This year is the year of redemption. These women don’t know how to do anything small. Instead of the traditional aluminum, the team is aiming to bring home the sparkling championship trophy from Pittsburg when they push their way into the winner’s circle.
But it is so much bigger than this team, these ladies. It’s about pushing forward for equal treatment. It’s about inspiring the girls of tomorrow, and letting them know they can play with (and often better than) the boys. That donning that rocking hot jersey and throwing that perfect spiral is as much a naturally instinctive possibility as perfecting a pirouette in that little pink tutu.
Reminding girls and young women everywhere, once again, that they are not second class citizens – that they aren’t relegated to dance and pompoms unless they really want to be. That they can muddy up and still be a real girl – that they have the CHOICE to date the head cheerleader instead of having to be the head cheerleader. They can take a hit, they can be strong and FORCEful AND beautiful.
The Chicago Force Women’s Football team is more than chicks in uniforms hitting hard and winning big. They are walking, talking, running, diving, tackling, weaving, accomplished, dedicated, empowered women who remind the little jock inside each of us that if we dare to want it – we can actually have it. They tell us each and every time they charge the field and face the end zone that we can hold our own, on the field and off.
July 21, 2012 7:00 PM
The Force vs. Boston Militia
LAZIER FIELD at Evanston Township HS
2285 Church Street (on the north side of Church, one block west of Dodge)
Evanston, IL 60201
Purchase tickets here
For more info visit ChicagoForceFootball.com
*corrections were made to this article post publishing to reflect a more accurate depiction of the history of the team.

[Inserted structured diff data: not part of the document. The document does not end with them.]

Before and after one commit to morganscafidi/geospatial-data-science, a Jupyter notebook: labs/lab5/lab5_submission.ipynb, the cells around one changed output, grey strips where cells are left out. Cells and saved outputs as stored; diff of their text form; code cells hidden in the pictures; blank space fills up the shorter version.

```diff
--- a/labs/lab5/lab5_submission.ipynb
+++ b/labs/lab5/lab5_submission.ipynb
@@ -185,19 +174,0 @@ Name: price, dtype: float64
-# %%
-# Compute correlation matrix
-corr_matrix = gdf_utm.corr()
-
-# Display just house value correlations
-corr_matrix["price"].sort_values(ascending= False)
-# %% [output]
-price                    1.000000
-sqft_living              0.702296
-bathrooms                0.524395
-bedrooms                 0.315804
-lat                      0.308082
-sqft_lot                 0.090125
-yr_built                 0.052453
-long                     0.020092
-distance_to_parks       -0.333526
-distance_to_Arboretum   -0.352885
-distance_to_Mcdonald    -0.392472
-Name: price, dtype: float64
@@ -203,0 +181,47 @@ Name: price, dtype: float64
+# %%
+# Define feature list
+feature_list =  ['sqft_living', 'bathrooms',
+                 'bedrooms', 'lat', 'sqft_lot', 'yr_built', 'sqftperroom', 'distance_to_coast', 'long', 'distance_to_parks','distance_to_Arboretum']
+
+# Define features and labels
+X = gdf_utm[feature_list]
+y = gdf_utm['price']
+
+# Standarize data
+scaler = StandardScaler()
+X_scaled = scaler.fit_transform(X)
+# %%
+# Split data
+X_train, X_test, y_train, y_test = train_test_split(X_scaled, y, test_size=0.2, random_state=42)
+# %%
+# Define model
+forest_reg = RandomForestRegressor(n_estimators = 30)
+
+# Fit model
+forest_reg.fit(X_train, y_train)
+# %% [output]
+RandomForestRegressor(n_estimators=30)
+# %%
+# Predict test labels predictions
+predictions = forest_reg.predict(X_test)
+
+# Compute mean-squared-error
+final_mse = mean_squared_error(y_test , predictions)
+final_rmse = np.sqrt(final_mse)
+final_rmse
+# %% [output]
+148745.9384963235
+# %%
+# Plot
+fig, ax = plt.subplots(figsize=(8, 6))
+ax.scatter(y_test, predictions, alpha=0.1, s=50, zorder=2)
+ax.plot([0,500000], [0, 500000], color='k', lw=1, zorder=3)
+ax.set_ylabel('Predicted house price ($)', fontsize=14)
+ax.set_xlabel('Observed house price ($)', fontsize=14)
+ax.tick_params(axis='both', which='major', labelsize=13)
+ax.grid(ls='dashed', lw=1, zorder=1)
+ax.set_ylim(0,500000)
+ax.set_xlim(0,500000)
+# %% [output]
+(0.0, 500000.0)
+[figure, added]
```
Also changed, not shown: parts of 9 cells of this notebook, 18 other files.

Thanks for your support!
About Leah Schein
Leah is a born and bred Chicagoan, and considers herself extremely fortunate to be raised by amazing liberal parents in Logan Square. Coming from a long family history of equality activism, the crazy world of politics feels like home to her. Her upbringing allowed her to fully appreciate her love of tacos, and provided the support needed to be independent and insane. She is a happy survivor of the public school system, all the way through her undergrad years, culminating with a BA in anthropology. Her love of travel and all things adventurous led to the pursuit of a Master of Science from sunny ol’ England, where she happily grasped a conservation degree and ran off to live in a number of rain forests to research nocturnal primates. Through the amazing diversity she was fortunate to be raised amongst, she has an unwavering appreciation of all cultures and peoples, and has used this to form the foundation of her outspoken support of civil rights. You may have seen her running around Boystown/Tuna town over the last decade, or at events she volunteers at for the Human Rights Campaign. It’s possible you spied her at the Silent Film Festival. That strange woman getting into a wrestling match in the leaves on Foster Ave beach at 3am…that definitely wasn’t her. She couldn’t be more excited about sharing her love of science, and it’s role in our daily lives, with the community she loves. Nerds are cool, people. They drink martini’s too.